- INSTRUCTIONS FOR THE TASK
In the entries below, how many lines hold the word "impact"? Answer with the number only.
═════ GIVEN RECORDS
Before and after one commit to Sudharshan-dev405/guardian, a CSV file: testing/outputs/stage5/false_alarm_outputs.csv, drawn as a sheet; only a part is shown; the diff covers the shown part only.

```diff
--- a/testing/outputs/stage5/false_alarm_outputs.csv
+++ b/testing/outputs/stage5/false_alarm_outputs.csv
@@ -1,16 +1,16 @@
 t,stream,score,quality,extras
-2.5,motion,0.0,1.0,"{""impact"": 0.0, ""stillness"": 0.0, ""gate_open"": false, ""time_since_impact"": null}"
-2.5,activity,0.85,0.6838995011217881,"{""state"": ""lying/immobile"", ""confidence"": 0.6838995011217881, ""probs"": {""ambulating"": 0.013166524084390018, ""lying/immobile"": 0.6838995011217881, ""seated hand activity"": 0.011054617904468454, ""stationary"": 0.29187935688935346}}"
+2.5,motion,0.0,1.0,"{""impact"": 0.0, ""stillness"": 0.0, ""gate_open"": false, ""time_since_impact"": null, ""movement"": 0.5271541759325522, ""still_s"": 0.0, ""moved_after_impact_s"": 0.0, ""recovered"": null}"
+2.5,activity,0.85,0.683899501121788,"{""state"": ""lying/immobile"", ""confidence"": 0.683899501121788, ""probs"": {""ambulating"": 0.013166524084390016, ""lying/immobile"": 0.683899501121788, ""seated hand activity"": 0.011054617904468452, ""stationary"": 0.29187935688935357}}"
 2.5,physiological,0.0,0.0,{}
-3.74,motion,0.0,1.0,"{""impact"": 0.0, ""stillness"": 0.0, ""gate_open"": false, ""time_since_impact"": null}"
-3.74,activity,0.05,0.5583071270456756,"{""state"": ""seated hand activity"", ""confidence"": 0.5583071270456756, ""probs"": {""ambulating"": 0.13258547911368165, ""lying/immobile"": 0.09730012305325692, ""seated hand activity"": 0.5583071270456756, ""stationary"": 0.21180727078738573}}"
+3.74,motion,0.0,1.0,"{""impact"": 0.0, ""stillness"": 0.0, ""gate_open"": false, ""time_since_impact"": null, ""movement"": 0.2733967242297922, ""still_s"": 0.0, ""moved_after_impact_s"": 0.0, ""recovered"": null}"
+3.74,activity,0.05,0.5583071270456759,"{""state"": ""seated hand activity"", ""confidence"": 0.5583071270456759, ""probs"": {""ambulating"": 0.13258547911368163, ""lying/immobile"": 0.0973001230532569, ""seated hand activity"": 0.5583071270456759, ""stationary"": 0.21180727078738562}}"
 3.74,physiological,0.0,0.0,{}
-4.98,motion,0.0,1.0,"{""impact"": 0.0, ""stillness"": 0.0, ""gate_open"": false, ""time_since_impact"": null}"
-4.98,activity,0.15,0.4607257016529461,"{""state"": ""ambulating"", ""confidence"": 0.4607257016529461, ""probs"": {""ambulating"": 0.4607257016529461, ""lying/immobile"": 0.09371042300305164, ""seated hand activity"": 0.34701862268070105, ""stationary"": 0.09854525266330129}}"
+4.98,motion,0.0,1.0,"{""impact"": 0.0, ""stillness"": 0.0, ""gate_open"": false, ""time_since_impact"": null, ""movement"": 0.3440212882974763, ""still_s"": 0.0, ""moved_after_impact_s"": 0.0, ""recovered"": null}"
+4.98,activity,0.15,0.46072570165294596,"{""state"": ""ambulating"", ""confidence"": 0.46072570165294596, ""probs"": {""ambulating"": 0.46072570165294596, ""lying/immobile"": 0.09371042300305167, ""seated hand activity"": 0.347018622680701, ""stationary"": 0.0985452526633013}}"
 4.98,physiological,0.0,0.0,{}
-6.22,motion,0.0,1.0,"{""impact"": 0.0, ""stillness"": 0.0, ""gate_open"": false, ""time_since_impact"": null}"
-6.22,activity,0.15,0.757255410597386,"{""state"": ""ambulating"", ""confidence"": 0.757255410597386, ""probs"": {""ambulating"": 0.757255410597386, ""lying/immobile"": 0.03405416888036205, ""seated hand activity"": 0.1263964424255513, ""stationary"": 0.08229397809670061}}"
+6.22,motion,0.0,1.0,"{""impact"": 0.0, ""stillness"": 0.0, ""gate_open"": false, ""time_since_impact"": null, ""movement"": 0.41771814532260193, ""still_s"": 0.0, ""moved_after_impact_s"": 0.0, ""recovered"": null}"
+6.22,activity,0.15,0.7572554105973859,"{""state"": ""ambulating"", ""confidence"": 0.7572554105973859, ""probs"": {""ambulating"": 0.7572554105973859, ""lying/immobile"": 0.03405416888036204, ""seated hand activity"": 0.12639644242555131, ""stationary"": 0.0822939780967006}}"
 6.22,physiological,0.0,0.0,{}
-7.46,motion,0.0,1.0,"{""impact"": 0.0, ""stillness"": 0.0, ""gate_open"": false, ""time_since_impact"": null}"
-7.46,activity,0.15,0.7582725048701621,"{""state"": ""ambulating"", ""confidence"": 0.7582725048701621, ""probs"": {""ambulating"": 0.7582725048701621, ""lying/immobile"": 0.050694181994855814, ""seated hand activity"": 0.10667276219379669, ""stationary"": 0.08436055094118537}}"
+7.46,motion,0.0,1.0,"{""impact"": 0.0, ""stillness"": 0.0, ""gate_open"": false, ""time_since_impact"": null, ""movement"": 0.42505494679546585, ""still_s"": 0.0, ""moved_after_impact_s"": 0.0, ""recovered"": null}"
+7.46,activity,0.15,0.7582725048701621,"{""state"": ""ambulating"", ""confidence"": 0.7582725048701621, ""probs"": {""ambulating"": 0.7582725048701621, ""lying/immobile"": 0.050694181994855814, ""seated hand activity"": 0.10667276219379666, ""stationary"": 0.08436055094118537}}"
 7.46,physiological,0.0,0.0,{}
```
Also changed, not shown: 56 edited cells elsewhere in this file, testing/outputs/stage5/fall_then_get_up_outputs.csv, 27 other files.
══════════
- WRITTEN RESPONSE
10